In re Horn

(Bankr. S.D. Ind. Jan. 4, 2016)

The bankruptcy court denies the United States Trustee’s (“UST”) motion to dismiss the Chapter 7 bankruptcy case under 11 U.S.C. § 707(b). The UST did not argue that the debtor filed in bad faith, but instead the totality of the circumstances of the debtor’s financial situation warranted dismissal. The debtor scheduled significant monthly retirement payments and tax overpayments that the UST contended could be used to fund a Chapter 13 plan. The court finds that the circumstances here did not warrant dismissal, in part due to the debtor’s age and retirement savings to date. Opinion below.

2016-01-04 – in re horn

Author: Matt Lindblom

In re Peterson

(Bankr. S.D. Ind. Feb. 4, 2015)

The bankruptcy court denies the creditor’s motion to dismiss or convert the chapter 7 case. The creditor had obtained a judgment against the debtor and her employer for the debtor’s unlawful accessing and dissemination of the creditor’s medical information. The creditor sought dismissal of the case under § 707(b) (failure of means test), but the court determined the debtor’s debts were not primarily consumer debts and thus that section did not apply. While the judgment was not a business debt, that did not necessarily mean it was a consumer debt. The creditor also sought dismissal for cause under § 707(a). The court recognized that seeking to pay a large debt of one creditor is a factor in favor of dismissal, but that alone did not warrant dismissal for cause. There was no evidence of the debtor’s ability to pay the large judgment.

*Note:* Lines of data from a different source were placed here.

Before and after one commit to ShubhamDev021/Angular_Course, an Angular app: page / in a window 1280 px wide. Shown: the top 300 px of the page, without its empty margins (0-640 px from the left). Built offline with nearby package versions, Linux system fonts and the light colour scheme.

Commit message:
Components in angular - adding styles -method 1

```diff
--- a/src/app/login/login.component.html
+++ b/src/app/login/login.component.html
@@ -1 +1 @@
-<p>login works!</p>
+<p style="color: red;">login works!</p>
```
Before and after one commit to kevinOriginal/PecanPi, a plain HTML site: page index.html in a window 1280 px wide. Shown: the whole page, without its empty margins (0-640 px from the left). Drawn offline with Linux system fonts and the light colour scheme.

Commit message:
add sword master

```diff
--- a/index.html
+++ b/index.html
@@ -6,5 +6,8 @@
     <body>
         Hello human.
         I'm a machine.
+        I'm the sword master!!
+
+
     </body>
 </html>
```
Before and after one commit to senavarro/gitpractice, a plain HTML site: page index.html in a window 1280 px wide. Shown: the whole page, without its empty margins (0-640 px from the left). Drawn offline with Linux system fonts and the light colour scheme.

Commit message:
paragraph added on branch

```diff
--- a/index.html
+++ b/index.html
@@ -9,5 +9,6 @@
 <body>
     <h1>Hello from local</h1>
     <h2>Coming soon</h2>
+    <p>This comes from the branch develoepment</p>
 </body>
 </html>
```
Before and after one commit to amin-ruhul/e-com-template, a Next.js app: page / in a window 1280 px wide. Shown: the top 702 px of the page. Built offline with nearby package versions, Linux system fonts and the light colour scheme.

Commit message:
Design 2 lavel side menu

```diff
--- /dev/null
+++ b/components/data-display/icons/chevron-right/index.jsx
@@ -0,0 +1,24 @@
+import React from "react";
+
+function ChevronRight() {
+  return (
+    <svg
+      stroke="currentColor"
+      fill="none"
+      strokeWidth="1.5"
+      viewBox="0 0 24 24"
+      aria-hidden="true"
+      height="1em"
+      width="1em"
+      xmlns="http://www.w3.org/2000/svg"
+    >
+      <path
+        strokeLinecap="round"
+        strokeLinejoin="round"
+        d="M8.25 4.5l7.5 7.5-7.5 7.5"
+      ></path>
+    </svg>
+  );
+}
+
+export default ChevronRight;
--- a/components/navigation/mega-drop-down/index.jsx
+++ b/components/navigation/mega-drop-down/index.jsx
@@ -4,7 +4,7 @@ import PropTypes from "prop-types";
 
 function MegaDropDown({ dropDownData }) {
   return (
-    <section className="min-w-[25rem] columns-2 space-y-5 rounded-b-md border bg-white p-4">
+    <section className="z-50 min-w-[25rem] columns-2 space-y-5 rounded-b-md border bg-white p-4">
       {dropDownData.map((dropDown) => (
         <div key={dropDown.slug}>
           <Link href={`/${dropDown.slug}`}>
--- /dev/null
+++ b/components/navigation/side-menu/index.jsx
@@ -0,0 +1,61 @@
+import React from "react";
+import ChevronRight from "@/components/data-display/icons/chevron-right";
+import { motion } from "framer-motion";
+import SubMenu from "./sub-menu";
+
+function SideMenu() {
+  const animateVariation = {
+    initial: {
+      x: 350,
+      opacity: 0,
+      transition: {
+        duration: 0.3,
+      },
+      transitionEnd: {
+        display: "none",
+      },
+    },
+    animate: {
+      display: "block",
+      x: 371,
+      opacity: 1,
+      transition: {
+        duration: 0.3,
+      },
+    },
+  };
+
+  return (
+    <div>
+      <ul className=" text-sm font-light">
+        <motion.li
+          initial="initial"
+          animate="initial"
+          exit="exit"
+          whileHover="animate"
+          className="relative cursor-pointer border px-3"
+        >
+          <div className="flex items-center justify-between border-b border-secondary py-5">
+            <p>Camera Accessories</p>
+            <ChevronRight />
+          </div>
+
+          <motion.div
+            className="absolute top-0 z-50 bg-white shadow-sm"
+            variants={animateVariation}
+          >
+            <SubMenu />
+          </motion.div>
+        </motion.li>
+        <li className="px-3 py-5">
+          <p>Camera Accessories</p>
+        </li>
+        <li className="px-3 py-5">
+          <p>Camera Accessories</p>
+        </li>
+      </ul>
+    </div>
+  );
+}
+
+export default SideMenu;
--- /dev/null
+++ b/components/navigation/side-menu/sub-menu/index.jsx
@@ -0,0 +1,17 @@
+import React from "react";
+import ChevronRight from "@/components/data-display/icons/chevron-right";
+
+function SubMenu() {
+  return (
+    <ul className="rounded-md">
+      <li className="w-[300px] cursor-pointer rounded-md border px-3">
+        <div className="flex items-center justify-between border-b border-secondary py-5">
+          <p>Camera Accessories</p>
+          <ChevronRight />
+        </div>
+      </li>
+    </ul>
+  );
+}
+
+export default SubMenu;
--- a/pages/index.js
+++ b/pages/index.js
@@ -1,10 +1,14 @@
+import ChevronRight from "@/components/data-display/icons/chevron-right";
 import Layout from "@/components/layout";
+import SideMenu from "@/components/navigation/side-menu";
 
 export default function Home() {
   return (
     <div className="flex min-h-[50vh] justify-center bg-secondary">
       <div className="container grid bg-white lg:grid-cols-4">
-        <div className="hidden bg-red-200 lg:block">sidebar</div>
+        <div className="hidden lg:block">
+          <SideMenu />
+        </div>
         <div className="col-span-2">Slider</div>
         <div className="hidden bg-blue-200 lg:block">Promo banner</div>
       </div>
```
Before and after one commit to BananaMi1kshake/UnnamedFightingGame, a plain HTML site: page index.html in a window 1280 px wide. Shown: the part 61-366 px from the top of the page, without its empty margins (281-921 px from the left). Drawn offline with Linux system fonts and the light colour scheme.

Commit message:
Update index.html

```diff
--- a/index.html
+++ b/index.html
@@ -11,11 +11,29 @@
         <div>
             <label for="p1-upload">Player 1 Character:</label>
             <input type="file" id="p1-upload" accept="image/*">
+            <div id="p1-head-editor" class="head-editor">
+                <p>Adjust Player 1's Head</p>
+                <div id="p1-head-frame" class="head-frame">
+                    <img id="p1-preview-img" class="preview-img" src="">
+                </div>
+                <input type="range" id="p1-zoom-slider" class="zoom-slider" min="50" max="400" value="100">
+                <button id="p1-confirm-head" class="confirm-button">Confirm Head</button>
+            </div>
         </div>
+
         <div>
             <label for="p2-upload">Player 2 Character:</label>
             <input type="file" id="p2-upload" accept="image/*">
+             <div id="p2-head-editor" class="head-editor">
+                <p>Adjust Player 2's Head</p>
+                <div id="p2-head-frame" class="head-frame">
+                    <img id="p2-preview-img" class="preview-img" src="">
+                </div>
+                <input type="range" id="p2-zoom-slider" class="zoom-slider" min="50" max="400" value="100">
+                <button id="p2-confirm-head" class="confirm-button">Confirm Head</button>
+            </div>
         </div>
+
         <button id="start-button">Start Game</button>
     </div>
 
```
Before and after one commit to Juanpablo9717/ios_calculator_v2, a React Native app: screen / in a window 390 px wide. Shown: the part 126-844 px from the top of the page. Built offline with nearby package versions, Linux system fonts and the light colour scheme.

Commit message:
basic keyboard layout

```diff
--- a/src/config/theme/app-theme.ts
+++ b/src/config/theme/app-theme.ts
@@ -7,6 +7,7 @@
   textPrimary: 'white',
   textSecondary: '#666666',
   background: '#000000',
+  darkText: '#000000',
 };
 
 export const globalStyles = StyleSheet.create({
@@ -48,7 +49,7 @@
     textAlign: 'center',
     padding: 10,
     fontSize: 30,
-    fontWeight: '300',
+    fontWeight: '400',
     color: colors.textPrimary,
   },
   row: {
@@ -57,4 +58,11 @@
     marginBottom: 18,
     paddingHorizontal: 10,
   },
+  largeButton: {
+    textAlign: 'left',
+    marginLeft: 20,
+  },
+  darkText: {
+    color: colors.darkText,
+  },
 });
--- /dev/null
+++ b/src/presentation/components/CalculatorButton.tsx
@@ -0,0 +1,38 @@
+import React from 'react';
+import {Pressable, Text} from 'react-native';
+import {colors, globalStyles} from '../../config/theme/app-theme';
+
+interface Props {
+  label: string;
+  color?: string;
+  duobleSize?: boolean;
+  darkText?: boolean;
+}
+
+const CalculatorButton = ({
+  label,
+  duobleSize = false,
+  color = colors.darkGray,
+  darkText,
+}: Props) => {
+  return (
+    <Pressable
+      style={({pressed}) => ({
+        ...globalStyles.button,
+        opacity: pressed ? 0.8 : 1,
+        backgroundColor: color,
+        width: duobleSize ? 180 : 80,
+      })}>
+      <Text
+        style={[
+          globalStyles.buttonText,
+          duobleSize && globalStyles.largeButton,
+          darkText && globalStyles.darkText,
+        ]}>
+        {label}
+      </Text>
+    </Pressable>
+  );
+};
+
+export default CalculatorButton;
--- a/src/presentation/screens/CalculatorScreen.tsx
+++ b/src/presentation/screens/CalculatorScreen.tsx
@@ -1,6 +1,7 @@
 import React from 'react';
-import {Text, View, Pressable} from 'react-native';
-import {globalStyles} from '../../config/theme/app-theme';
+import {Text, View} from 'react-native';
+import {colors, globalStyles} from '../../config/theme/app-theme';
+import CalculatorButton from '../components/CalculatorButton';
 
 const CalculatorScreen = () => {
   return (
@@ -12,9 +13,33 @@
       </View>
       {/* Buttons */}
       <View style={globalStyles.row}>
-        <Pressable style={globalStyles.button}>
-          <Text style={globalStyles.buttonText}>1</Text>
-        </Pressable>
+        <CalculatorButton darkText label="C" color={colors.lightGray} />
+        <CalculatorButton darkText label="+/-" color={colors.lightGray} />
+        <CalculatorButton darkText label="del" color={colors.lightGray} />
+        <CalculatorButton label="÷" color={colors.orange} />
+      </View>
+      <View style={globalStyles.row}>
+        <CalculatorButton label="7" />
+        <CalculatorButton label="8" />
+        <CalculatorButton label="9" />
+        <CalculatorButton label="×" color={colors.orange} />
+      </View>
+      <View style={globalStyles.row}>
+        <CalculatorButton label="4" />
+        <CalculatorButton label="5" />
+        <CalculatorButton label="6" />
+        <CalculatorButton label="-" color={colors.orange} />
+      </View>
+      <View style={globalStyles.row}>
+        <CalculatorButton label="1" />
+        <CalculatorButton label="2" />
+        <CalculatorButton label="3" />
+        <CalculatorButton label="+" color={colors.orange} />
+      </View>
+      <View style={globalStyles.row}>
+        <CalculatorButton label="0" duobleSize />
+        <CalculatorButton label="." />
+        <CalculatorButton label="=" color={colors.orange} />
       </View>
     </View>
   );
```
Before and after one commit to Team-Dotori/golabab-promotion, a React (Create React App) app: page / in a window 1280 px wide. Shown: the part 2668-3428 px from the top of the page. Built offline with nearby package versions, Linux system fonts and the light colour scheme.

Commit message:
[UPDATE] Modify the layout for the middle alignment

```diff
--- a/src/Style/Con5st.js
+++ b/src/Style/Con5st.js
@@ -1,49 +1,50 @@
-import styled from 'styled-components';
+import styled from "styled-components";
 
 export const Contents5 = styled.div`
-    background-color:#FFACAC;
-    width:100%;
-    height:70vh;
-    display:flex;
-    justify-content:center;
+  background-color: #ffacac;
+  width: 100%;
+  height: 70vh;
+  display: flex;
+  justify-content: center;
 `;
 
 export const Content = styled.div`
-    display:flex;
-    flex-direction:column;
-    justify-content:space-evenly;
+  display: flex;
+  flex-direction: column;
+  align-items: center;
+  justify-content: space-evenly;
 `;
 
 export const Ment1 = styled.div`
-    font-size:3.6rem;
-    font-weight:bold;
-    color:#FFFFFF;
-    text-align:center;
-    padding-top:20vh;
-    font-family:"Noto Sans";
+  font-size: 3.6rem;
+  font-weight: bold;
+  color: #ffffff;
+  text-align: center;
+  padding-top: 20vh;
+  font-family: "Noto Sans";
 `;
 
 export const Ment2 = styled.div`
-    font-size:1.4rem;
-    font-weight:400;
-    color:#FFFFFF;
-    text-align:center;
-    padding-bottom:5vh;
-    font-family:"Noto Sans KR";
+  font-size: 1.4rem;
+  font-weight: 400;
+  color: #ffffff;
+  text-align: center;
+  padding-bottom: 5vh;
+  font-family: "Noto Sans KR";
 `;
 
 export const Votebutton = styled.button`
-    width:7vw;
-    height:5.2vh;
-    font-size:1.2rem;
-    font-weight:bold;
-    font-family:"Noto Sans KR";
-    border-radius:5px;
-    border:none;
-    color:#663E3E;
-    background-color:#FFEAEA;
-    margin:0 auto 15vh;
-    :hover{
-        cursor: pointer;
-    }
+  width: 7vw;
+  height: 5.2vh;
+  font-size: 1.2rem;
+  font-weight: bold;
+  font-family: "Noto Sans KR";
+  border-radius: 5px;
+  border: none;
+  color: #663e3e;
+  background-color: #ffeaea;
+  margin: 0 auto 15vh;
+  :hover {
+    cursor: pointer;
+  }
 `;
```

Finally, the creditor alternatively sought to convert the case to chapter 11, but the court denied the request, finding no credible evidence of the debtor’s ability to pay the debt or that chapter 11 would benefit creditors more than chapter 7 (in part because the creditor could collect the judgment from the debtor’s employer). Opinion below.

2015-02-04 – in re peterson

Author: Matt Lindblom